Pawhuska track and field looks to resume winning ways
As Pawhuska High School's track and field teams begin their 2021 seasons, Coach Mark Frye recalls that the spring of 2020 was a traumatic experience he never wants to repeat.
The varsity boys would have been the defending 2A champions a year ago, and the varsity girls were coming off two straight years as the state 2A runner-up. The Huskies and Lady Huskies were loaded with outstanding athletes and preparing for memorable performances.
Then COVID-19 cancelled the season and deprived them of the opportunity to compete.
“It was one of the most hurtful things I’ve ever been through for these kids in my life,” Frye said. “It was a disaster for our kids.”

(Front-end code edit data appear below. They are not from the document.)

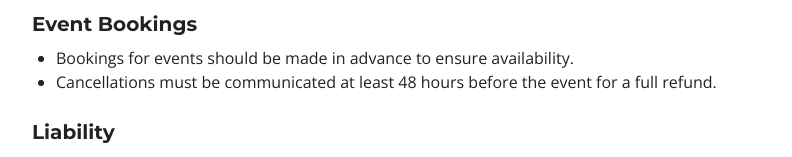
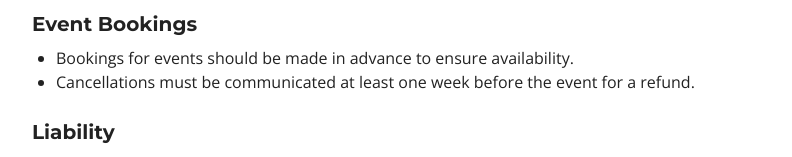
Before and after one commit to JOELATUHAURE/fruity-gulp-main2, a React (Vite) app: page /terms-of-service in a window 1280 px wide. Shown: the part 500-657 px from the top of the page, without its empty margins (240-1032 px from the left). Built offline with nearby package versions, Linux system fonts and the light colour scheme; a web font is replaced by a local one.

Commit message:
Update TermsOfService component with latest changes

```diff
--- a/src/TermsOfService.tsx
+++ b/src/TermsOfService.tsx
@@ -23,7 +23,7 @@ const TermsOfService: React.FC = () => {
       <h2 className="text-xl font-semibold mt-6 mb-2">Event Bookings</h2>
       <ul className="list-disc ml-6 mb-4">
         <li>Bookings for events should be made in advance to ensure availability.</li>
-        <li>Cancellations must be communicated at least 48 hours before the event for a full refund.</li>
+        <li>Cancellations must be communicated at least one week before the event for a refund.</li>
       </ul>
       <h2 className="text-xl font-semibold mt-6 mb-2">Liability</h2>
       <p className="mb-4">Fruity Gulp is not liable for delays or failures caused by circumstances beyond our control, such as weather or supplier issues.</p>
```
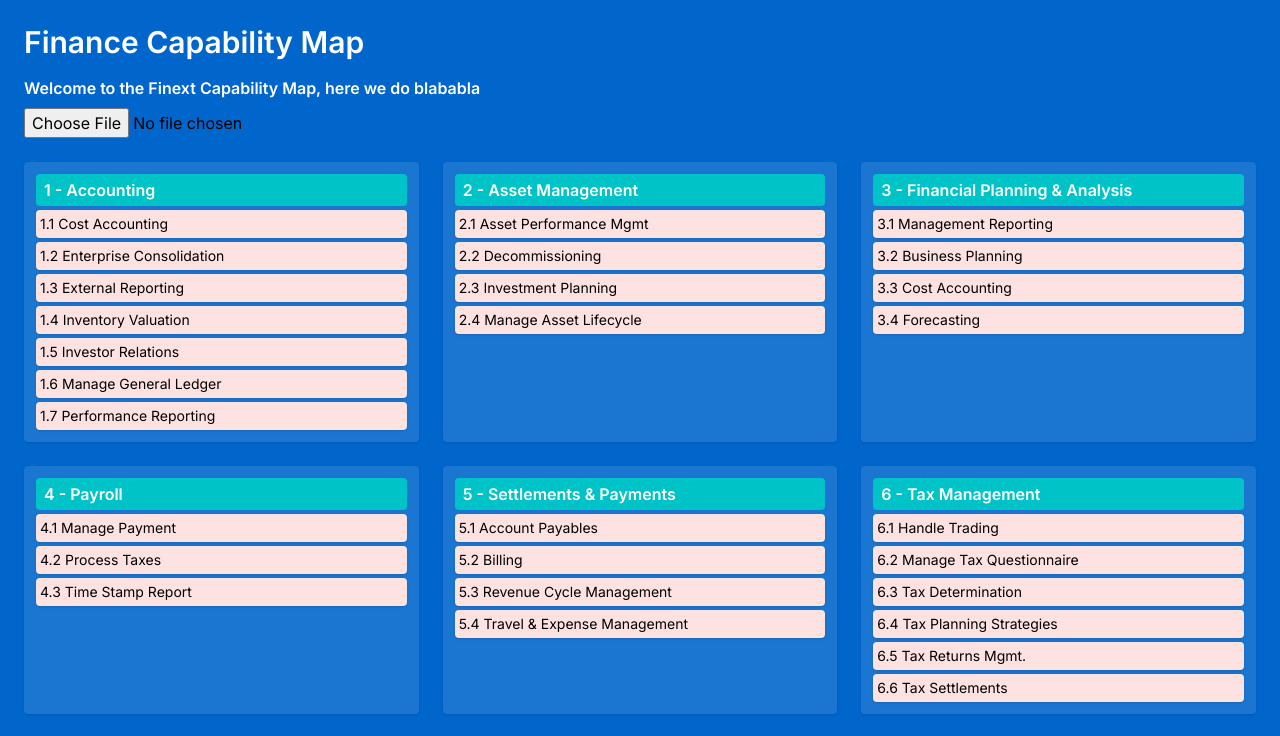
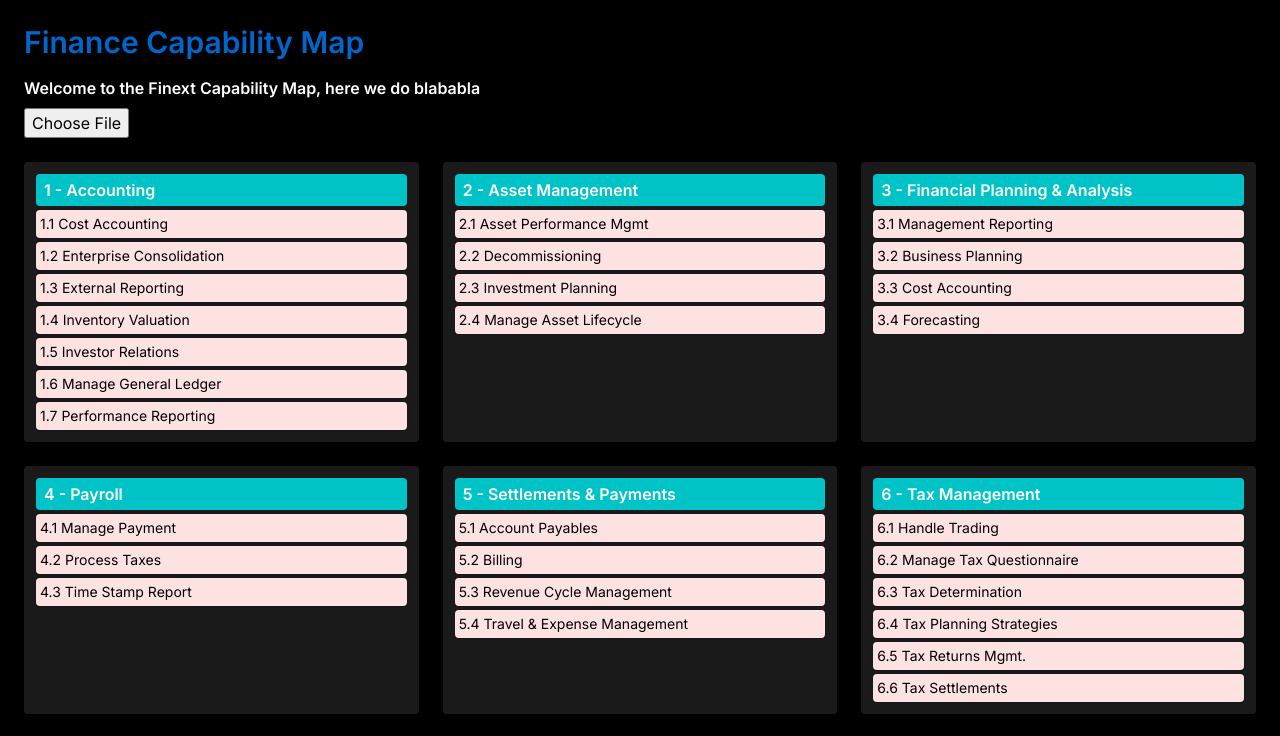
Before and after one commit to Pluuf/Finext, a React (Create React App) app: page / in a window 1280 px wide. Shown: the top 736 px of the page. Built offline with nearby package versions, Linux system fonts and the light colour scheme.

Commit message:
Update App.jsx

```diff
--- a/src/App.jsx
+++ b/src/App.jsx
@@ -107,7 +107,7 @@ export default function App() {
   const toolNames = [...new Set(csvData.map((row) => row.Name?.trim()).filter(Boolean))].sort();
 
   return (
-    <div className="p-6 min-h-screen" style={{ backgroundColor: "#0066CC", fontFamily: "Inter, sans-serif", color: "white" }}>
+    <div className="p-6 min-h-screen" style={{ backgroundColor: "#000000", fontFamily: "Inter, sans-serif", color: "#0066CC" }}>
       <h1 className="text-3xl font-bold mb-4">Finance Capability Map</h1>
           <h2 className="font-semibold text-white mb-2">Welcome to the Finext Capability Map, here we do blababla</h2>
       <input type="file" accept=".csv" onChange={handleFileUpload} className="mb-6 text-black" />
```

Frye said he had rather lose every race than just miss an entire season of competition again.
The first meet of 2021 for Pawhuska junior high athletes was scheduled for last Friday at Dewey, and the first meet for the varsity was Saturday in Stroud. Frye said he didn't enter earlier meets because the teams simply had not been able to work out enough to be ready. Frye said he had his athletes for just four days of workouts before spring break, and did not feel comfortable sending them to a meet before then.
This week, however, the biggest home track and field event of the season is scheduled, as Pawhuska will host to its annual meet. Junior high athletes were to compete on Tuesday, and the varsity meet is this Thursday, April 1.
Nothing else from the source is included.